Can you help me figure out at what point exactly in my original post to have him miss practice (which is a MUCH bigger deal to him than losing device privileges)? When he was screaming in the car? Or earlier in the day when he was loudly balking at expected chores? Or when he criticized my parenting his younger bro?
I would have waited in the car till the screaming stopped, not even leaving the driveway. Not said much, maybe a reminder that you understand he's anxious to arrive on time but that doesn't give him license to be abusive to his ride, but mostly just waited. If he's calm, he gets to go to practice.
And do I warn him at all first, or do guys just respect the instant consequence more?
The warning should come another time, when he's calm, recently fed, in a good mood. Have a quick discussion (not a lecture) to remind him that being disrespectful and yelling at people who are doing him a favour isn't productive, and will get the favour retracted. So later, when he yells, he's already had the warning and you can jump right to consequences.
I stopped the car twice and both times felt that I should not continue driving him, but backed out because I knew his coach would be disappointed and my son apologized. I know you're right- he should not be there right now. I need to know exactly at what point though to take it that far.
His coach might become your biggest ally and a good role model (male?). Tell the coach that your son may have absences when his behaviour is disrespectful. You may find the coach reinforcing the consequences and reminding him that sports are a privilege and not a right and if he wants to attend practice, to remember to be grateful for your taxi service.
Is the practice within bike ride distance?
Thanks for your support, I'm still pretty upset (with myself mostly for allowing it).
It's best to put some time between yourself and the upset before you analyze the situation and figure out what to do. It's hard to think what to do in the moment, but if you decide what should happen next time, it will be easier to enforce it later.

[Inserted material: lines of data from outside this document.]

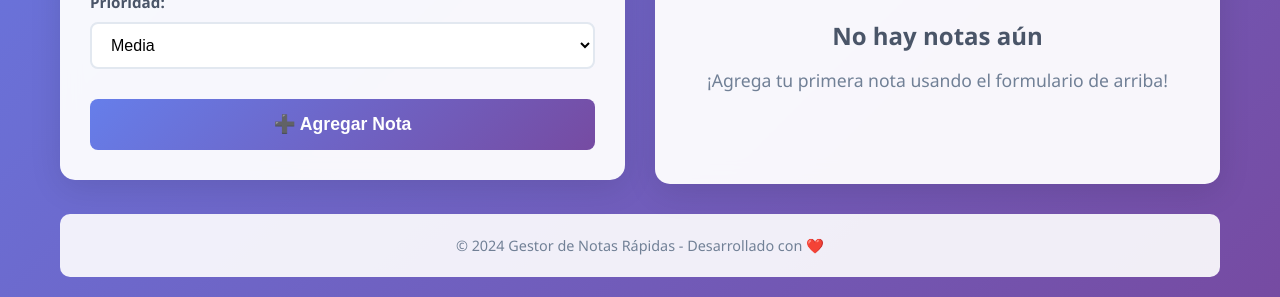
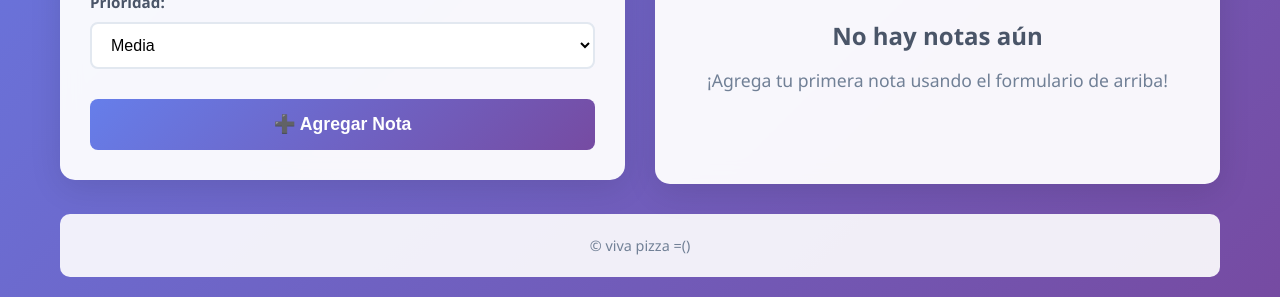
Before and after one commit to MariaZavaleta23/PRACTICA2, a plain HTML site: page index.html in a window 1280 px wide. Shown: the part 503-800 px from the top of the page. Drawn offline with Linux system fonts and the light colour scheme.

Commit message:
cambio de comida

```diff
--- a/index.html
+++ b/index.html
@@ -73,7 +73,7 @@
         </main>
 
         <footer>
-            <p>&copy; 2024 Gestor de Notas Rápidas - Desarrollado con ❤️</p>
+            <p>&copy; viva pizza =()</p>
         </footer>
     </div>
 
```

Oh teenagers. The executive function emotions management skills are lagging far far behind the hormone driven emotions. But they still need to be taught. He's also testing boundaries, so you have to be consistent, no matter what.